◆ DATA FOR THE TASK:
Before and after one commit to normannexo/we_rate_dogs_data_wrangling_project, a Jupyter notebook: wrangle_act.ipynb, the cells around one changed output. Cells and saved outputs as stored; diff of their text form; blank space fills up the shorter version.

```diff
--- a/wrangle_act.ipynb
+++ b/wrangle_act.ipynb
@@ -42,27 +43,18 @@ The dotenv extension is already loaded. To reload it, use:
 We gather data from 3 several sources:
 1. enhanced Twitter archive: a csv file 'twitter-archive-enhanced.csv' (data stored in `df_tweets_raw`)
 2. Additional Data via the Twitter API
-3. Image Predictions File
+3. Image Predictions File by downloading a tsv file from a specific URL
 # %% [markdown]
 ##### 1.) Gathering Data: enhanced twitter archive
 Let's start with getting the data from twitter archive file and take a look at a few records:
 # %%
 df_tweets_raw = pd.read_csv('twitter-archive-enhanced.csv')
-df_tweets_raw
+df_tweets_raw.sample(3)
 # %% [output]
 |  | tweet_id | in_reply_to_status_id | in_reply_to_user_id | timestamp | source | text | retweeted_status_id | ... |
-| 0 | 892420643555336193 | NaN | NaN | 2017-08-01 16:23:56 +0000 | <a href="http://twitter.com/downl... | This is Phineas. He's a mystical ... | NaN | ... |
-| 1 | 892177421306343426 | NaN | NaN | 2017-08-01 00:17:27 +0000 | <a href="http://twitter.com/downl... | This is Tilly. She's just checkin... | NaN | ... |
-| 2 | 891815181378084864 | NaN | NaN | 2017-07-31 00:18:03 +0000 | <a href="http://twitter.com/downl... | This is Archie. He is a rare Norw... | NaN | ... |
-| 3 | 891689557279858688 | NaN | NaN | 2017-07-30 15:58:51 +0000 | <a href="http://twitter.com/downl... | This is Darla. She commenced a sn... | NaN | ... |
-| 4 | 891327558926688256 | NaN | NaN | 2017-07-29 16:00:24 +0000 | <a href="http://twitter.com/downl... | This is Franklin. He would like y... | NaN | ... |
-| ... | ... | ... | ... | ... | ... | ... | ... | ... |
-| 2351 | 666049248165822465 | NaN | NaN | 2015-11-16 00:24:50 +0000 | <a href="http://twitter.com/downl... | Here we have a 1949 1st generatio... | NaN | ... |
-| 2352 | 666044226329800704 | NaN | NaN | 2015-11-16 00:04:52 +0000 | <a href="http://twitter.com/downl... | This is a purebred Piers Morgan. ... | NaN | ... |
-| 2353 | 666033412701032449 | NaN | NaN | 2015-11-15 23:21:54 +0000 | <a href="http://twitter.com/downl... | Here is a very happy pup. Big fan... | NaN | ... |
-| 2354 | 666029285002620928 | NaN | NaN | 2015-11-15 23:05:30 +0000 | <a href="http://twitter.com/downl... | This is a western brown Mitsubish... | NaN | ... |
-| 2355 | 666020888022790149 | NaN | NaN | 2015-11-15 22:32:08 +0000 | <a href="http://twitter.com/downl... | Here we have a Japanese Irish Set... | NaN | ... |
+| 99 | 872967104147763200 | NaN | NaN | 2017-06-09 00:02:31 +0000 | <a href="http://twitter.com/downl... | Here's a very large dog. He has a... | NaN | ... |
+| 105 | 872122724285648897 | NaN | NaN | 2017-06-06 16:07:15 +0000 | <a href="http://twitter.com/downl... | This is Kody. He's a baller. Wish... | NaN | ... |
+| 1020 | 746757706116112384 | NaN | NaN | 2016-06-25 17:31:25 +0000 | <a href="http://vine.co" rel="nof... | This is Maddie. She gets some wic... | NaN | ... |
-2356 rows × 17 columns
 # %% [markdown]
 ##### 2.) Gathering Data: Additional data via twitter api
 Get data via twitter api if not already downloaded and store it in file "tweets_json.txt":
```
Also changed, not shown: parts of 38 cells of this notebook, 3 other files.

◆ TASK ITEM: Please reproduce each record precisely as written.

◆ SOLUTION FOR THIS PROBLEM:
Before and after one commit to normannexo/we_rate_dogs_data_wrangling_project, a Jupyter notebook: wrangle_act.ipynb, the cells around one changed output. Cells and saved outputs as stored; diff of their text form; blank space fills up the shorter version.

```diff
--- a/wrangle_act.ipynb
+++ b/wrangle_act.ipynb
@@ -42,27 +43,18 @@ The dotenv extension is already loaded. To reload it, use:
 We gather data from 3 several sources:
 1. enhanced Twitter archive: a csv file 'twitter-archive-enhanced.csv' (data stored in `df_tweets_raw`)
 2. Additional Data via the Twitter API
-3. Image Predictions File
+3. Image Predictions File by downloading a tsv file from a specific URL
 # %% [markdown]
 ##### 1.) Gathering Data: enhanced twitter archive
 Let's start with getting the data from twitter archive file and take a look at a few records:
 # %%
 df_tweets_raw = pd.read_csv('twitter-archive-enhanced.csv')
-df_tweets_raw
+df_tweets_raw.sample(3)
 # %% [output]
 |  | tweet_id | in_reply_to_status_id | in_reply_to_user_id | timestamp | source | text | retweeted_status_id | ... |
-| 0 | 892420643555336193 | NaN | NaN | 2017-08-01 16:23:56 +0000 | <a href="http://twitter.com/downl... | This is Phineas. He's a mystical ... | NaN | ... |
-| 1 | 892177421306343426 | NaN | NaN | 2017-08-01 00:17:27 +0000 | <a href="http://twitter.com/downl... | This is Tilly. She's just checkin... | NaN | ... |
-| 2 | 891815181378084864 | NaN | NaN | 2017-07-31 00:18:03 +0000 | <a href="http://twitter.com/downl... | This is Archie. He is a rare Norw... | NaN | ... |
-| 3 | 891689557279858688 | NaN | NaN | 2017-07-30 15:58:51 +0000 | <a href="http://twitter.com/downl... | This is Darla. She commenced a sn... | NaN | ... |
-| 4 | 891327558926688256 | NaN | NaN | 2017-07-29 16:00:24 +0000 | <a href="http://twitter.com/downl... | This is Franklin. He would like y... | NaN | ... |
-| ... | ... | ... | ... | ... | ... | ... | ... | ... |
-| 2351 | 666049248165822465 | NaN | NaN | 2015-11-16 00:24:50 +0000 | <a href="http://twitter.com/downl... | Here we have a 1949 1st generatio... | NaN | ... |
-| 2352 | 666044226329800704 | NaN | NaN | 2015-11-16 00:04:52 +0000 | <a href="http://twitter.com/downl... | This is a purebred Piers Morgan. ... | NaN | ... |
-| 2353 | 666033412701032449 | NaN | NaN | 2015-11-15 23:21:54 +0000 | <a href="http://twitter.com/downl... | Here is a very happy pup. Big fan... | NaN | ... |
-| 2354 | 666029285002620928 | NaN | NaN | 2015-11-15 23:05:30 +0000 | <a href="http://twitter.com/downl... | This is a western brown Mitsubish... | NaN | ... |
-| 2355 | 666020888022790149 | NaN | NaN | 2015-11-15 22:32:08 +0000 | <a href="http://twitter.com/downl... | Here we have a Japanese Irish Set... | NaN | ... |
+| 99 | 872967104147763200 | NaN | NaN | 2017-06-09 00:02:31 +0000 | <a href="http://twitter.com/downl... | Here's a very large dog. He has a... | NaN | ... |
+| 105 | 872122724285648897 | NaN | NaN | 2017-06-06 16:07:15 +0000 | <a href="http://twitter.com/downl... | This is Kody. He's a baller. Wish... | NaN | ... |
+| 1020 | 746757706116112384 | NaN | NaN | 2016-06-25 17:31:25 +0000 | <a href="http://vine.co" rel="nof... | This is Maddie. She gets some wic... | NaN | ... |
-2356 rows × 17 columns
 # %% [markdown]
 ##### 2.) Gathering Data: Additional data via twitter api
 Get data via twitter api if not already downloaded and store it in file "tweets_json.txt":
```
Also changed, not shown: parts of 38 cells of this notebook, 3 other files.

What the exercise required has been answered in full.